- _YOUR OBJECTIVE_: Although the entries contain pictures, the copy should hold only their exact text.

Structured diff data
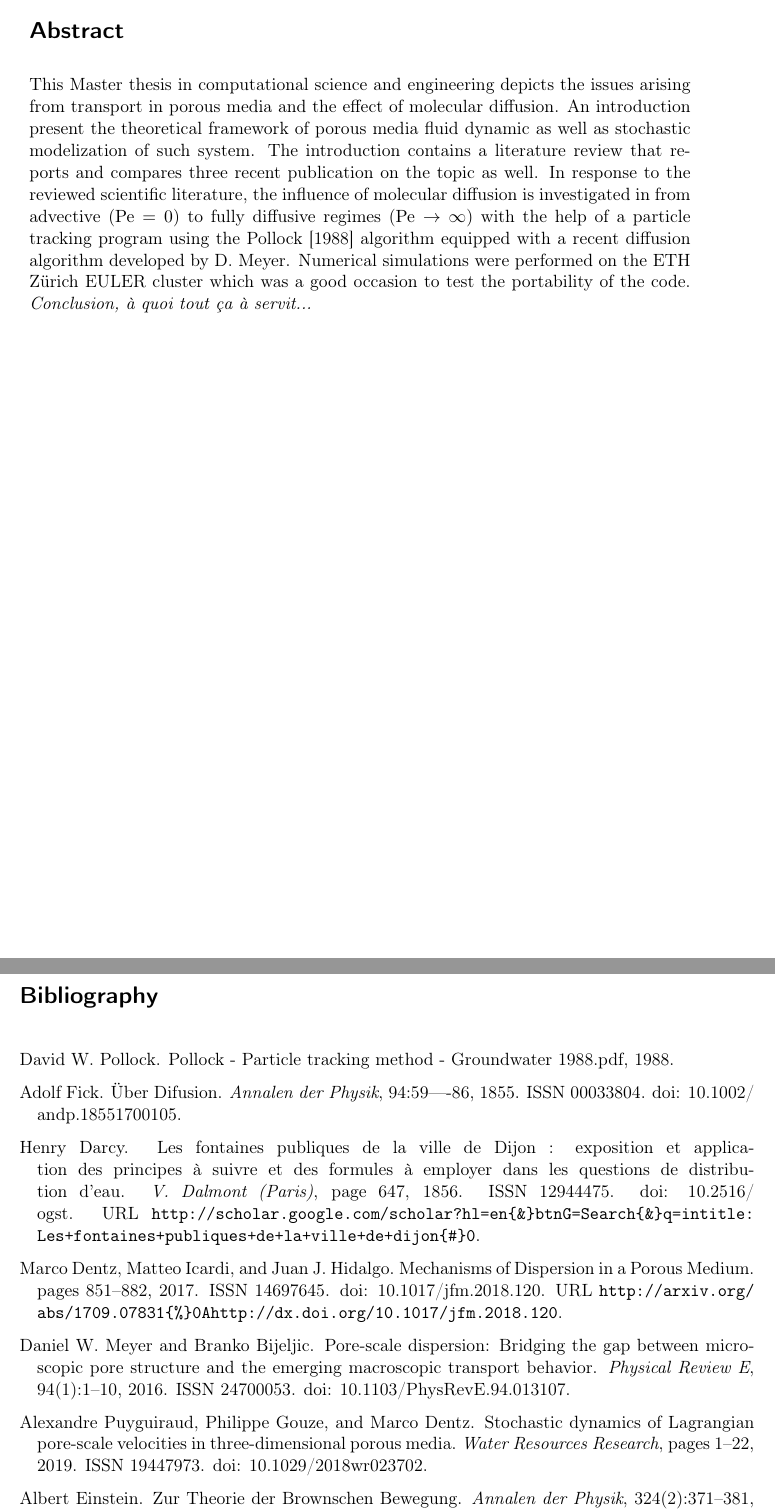
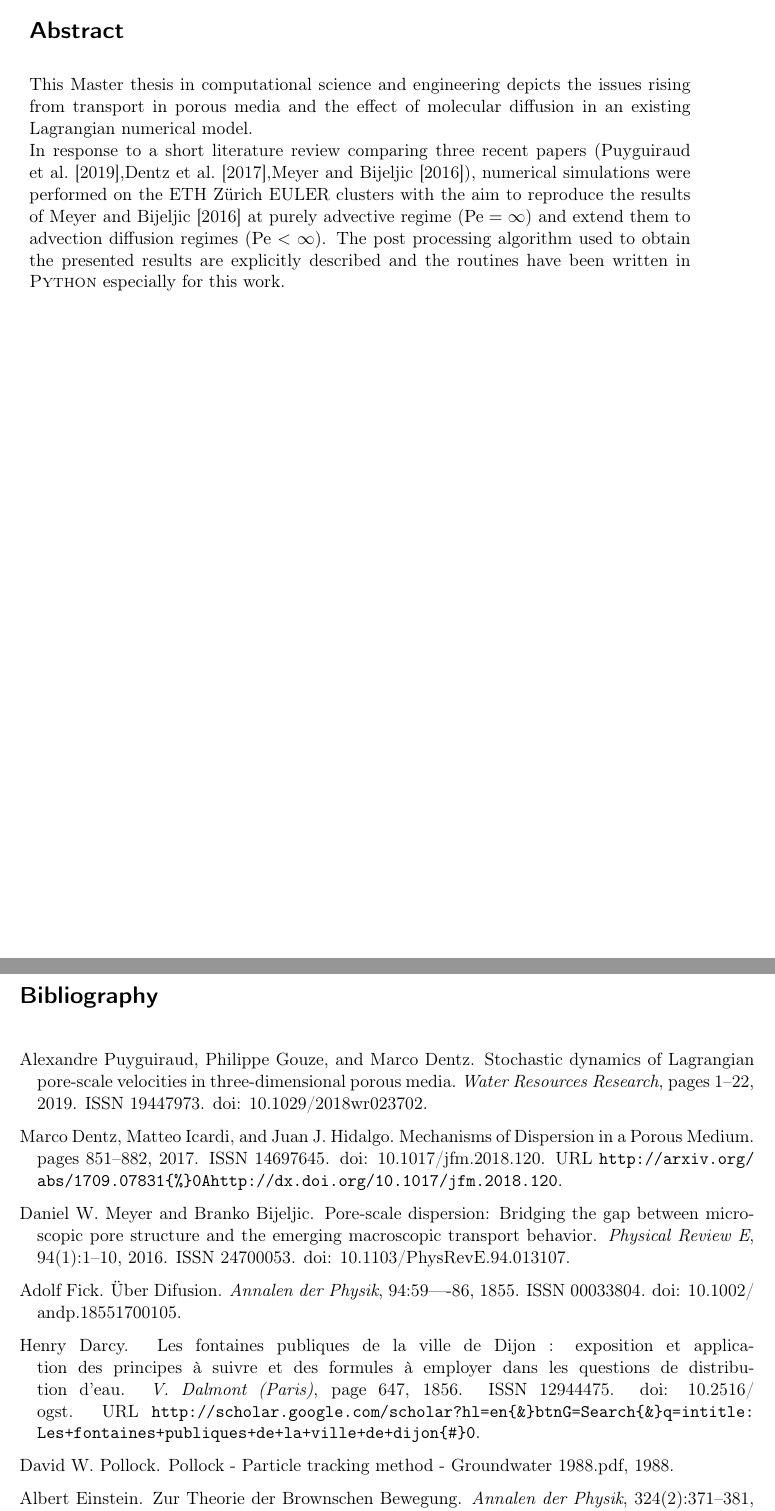
Before and after one commit to Antoinehoff/PDM, a LaTeX thesis (Report/Report.tex, which reads Report/Abstract.tex): two parts of pages 3 and 23 of 26, joined at a grey line, cut so that both start at the same text. Compiled offline with pdfLaTeX.

Commit message:
Update Abstract.tex

```diff
--- a/Report/Abstract.tex
+++ b/Report/Abstract.tex
@@ -4,8 +4,7 @@
 \begin{tabular}{p{0.9\textwidth}}
 \chapter*{Abstract}
 
-This Master thesis in computational science and engineering depicts the issues arising from transport in porous media and the effect of molecular diffusion. An introduction present the theoretical framework of porous media fluid dynamic as well as stochastic modelization of such system. The introduction contains a literature review that reports and compares three recent publication on the topic as well.
-In response to the reviewed scientific literature, the influence of molecular diffusion is investigated in from advective ($\mathrm{Pe} = 0$) to fully diffusive regimes ($\mathrm{Pe}\rightarrow \infty$) with the help of a particle tracking program using the \citet{Pollock1988} algorithm equipped with a recent diffusion algorithm developed by D. Meyer.
-Numerical simulations were performed on the ETH Zürich EULER cluster which was a good occasion to test the portability of the code.
-\textit{Conclusion, à quoi tout ça à servit...}
+This Master thesis in computational science and engineering depicts the issues rising from transport in porous media and the effect of molecular diffusion in an existing Lagrangian numerical model. \\
+In response to a short literature review comparing three recent papers (\citet{Puyguiraud2019},\citet{Dentz2017},\citet{Meyer2016}), numerical simulations were performed on the ETH Zürich EULER clusters with the aim to reproduce the results of \citet{Meyer2016} at purely advective regime ($\mathrm{Pe}=\infty$) and extend them to advection diffusion regimes ($\mathrm{Pe}<\infty$).
+The post processing algorithm used to obtain the presented results are explicitly described and the routines have been written in \textsc{Python} especially for this work.\\
 \end{tabular}
```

- _SOLVED EXERCISE_:
Before and after one commit to Antoinehoff/PDM, a LaTeX thesis (Report/Report.tex, which reads Report/Abstract.tex): two parts of pages 3 and 23 of 26, joined at a grey line, cut so that both start at the same text. Compiled offline with pdfLaTeX.

Commit message:
Update Abstract.tex

```diff
--- a/Report/Abstract.tex
+++ b/Report/Abstract.tex
@@ -4,8 +4,7 @@
 \begin{tabular}{p{0.9\textwidth}}
 \chapter*{Abstract}
 
-This Master thesis in computational science and engineering depicts the issues arising from transport in porous media and the effect of molecular diffusion. An introduction present the theoretical framework of porous media fluid dynamic as well as stochastic modelization of such system. The introduction contains a literature review that reports and compares three recent publication on the topic as well.
-In response to the reviewed scientific literature, the influence of molecular diffusion is investigated in from advective ($\mathrm{Pe} = 0$) to fully diffusive regimes ($\mathrm{Pe}\rightarrow \infty$) with the help of a particle tracking program using the \citet{Pollock1988} algorithm equipped with a recent diffusion algorithm developed by D. Meyer.
-Numerical simulations were performed on the ETH Zürich EULER cluster which was a good occasion to test the portability of the code.
-\textit{Conclusion, à quoi tout ça à servit...}
+This Master thesis in computational science and engineering depicts the issues rising from transport in porous media and the effect of molecular diffusion in an existing Lagrangian numerical model. \\
+In response to a short literature review comparing three recent papers (\citet{Puyguiraud2019},\citet{Dentz2017},\citet{Meyer2016}), numerical simulations were performed on the ETH Zürich EULER clusters with the aim to reproduce the results of \citet{Meyer2016} at purely advective regime ($\mathrm{Pe}=\infty$) and extend them to advection diffusion regimes ($\mathrm{Pe}<\infty$).
+The post processing algorithm used to obtain the presented results are explicitly described and the routines have been written in \textsc{Python} especially for this work.\\
 \end{tabular}
```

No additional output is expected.